[Opening Records to process section]

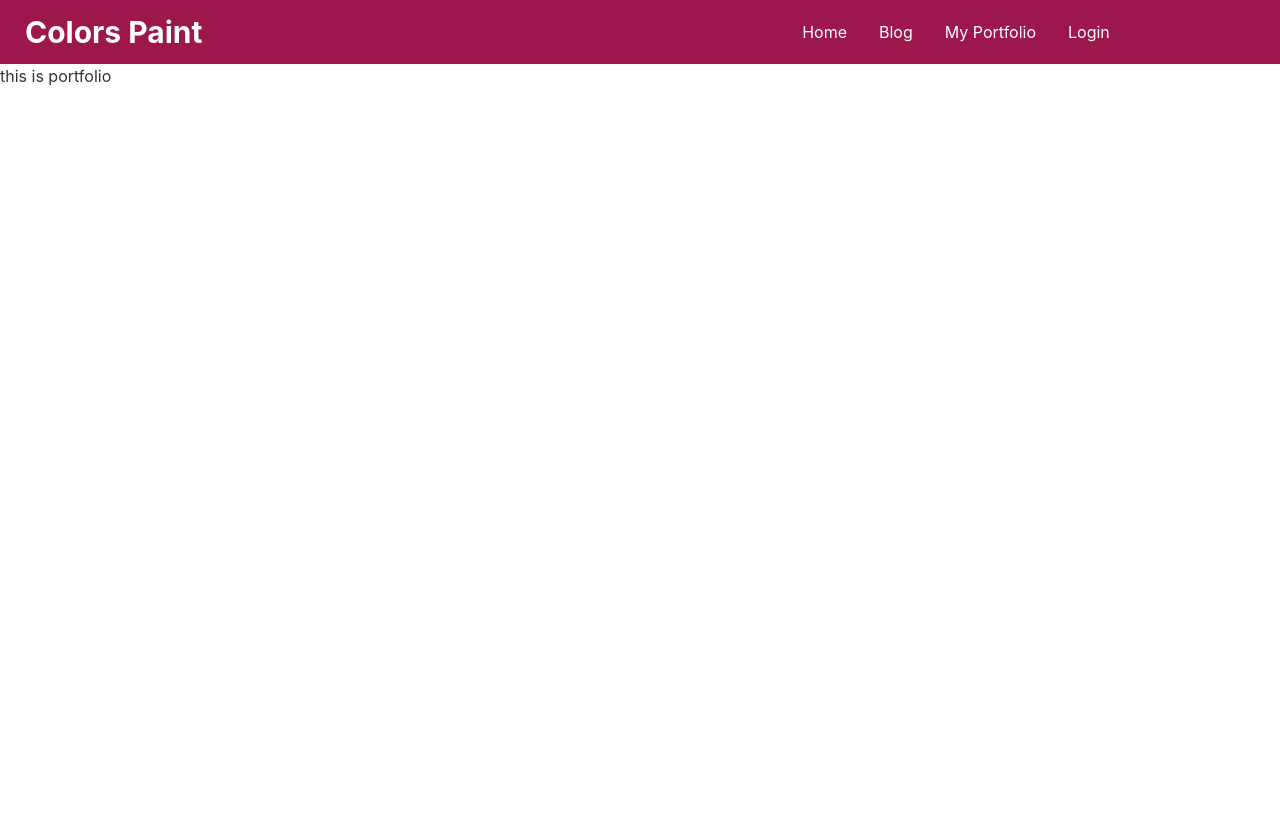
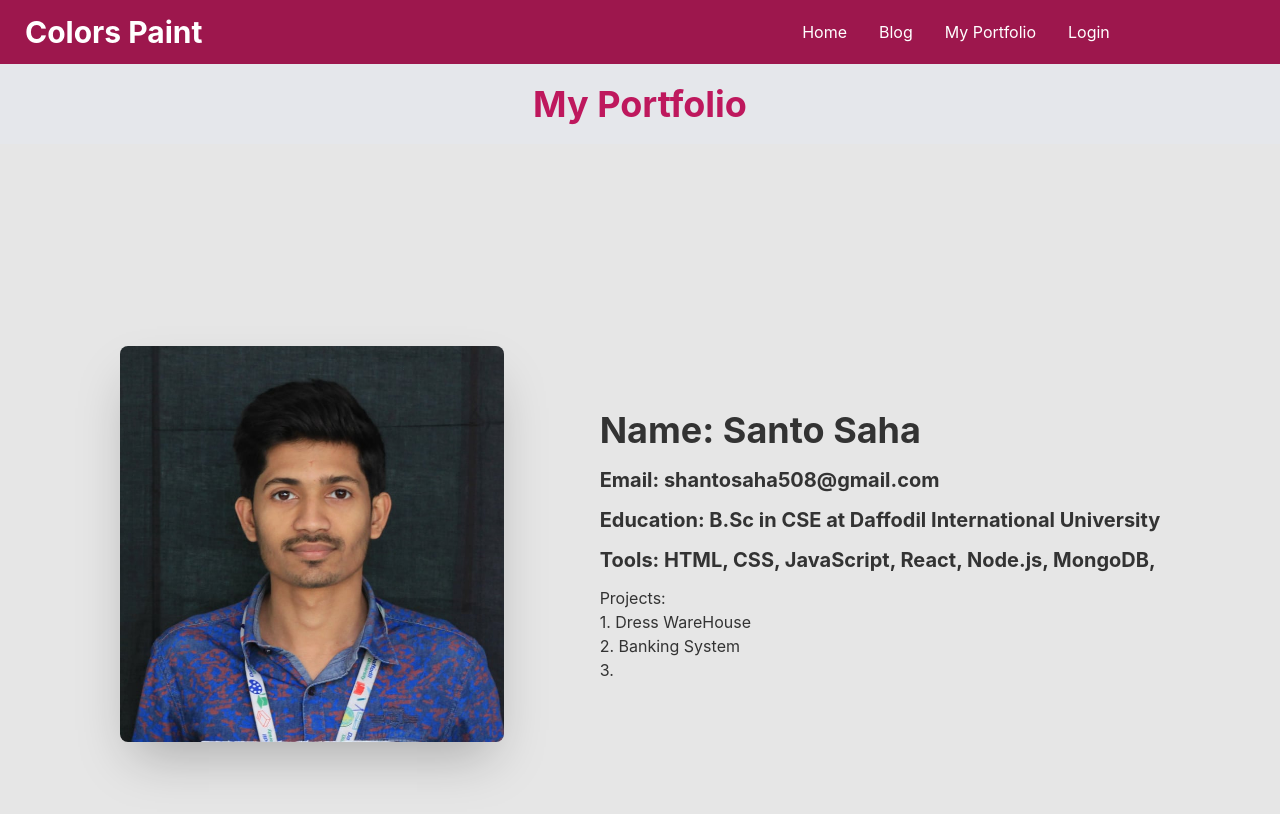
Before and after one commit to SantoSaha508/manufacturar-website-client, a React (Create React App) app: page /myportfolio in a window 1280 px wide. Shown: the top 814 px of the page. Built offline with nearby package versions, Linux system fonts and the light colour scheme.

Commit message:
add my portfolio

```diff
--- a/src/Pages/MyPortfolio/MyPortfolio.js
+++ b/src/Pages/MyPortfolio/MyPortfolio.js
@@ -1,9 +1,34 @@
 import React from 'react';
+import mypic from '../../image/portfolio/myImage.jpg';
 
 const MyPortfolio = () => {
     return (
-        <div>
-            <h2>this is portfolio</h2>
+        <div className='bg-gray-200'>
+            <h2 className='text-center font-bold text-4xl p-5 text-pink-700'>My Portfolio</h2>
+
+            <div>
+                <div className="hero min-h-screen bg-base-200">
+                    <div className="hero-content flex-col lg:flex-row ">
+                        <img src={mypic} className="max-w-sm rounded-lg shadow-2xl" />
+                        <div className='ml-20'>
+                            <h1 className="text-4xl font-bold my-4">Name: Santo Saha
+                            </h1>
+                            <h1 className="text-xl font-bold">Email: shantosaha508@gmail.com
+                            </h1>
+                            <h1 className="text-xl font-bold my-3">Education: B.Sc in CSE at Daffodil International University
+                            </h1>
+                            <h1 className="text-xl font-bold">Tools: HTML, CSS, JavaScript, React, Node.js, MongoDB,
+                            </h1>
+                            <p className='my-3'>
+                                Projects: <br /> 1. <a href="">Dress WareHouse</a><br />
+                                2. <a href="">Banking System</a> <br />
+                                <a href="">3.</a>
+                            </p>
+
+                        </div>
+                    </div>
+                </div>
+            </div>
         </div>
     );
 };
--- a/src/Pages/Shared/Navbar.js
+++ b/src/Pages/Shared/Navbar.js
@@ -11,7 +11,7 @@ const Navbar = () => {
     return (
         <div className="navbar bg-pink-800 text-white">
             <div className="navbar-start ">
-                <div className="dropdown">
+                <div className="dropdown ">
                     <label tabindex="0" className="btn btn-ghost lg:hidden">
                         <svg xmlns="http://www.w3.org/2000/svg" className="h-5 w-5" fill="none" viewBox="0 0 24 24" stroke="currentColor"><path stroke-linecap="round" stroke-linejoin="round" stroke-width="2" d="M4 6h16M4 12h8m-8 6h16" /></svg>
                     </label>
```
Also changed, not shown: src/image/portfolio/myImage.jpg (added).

[Closing Records to process section]
[Opening Records to process section]

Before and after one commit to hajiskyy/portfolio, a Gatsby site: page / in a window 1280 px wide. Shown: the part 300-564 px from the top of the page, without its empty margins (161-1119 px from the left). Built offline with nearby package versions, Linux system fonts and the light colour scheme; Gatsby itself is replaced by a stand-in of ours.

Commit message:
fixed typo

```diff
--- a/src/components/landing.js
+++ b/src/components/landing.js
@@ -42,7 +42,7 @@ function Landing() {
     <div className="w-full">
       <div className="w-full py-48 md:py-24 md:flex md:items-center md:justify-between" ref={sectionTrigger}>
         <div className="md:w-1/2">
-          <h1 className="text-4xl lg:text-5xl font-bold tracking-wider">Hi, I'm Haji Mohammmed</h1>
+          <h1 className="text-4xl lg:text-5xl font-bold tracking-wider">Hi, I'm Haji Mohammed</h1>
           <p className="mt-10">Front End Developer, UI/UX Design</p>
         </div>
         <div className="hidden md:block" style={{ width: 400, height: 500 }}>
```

[Closing Records to process section]

# About this task
Scan the listing above. Gather each line that contains the word "bold".

# Solved exercise
+            <h2 className='text-center font-bold text-4xl p-5 text-pink-700'>My Portfolio</h2>
+                            <h1 className="text-4xl font-bold my-4">Name: Santo Saha
+                            <h1 className="text-xl font-bold">Email: shantosaha508@gmail.com
+                            <h1 className="text-xl font-bold my-3">Education: B.Sc in CSE at Daffodil International University
+                            <h1 className="text-xl font-bold">Tools: HTML, CSS, JavaScript, React, Node.js, MongoDB,
-          <h1 className="text-4xl lg:text-5xl font-bold tracking-wider">Hi, I'm Haji Mohammmed</h1>
+          <h1 className="text-4xl lg:text-5xl font-bold tracking-wider">Hi, I'm Haji Mohammed</h1>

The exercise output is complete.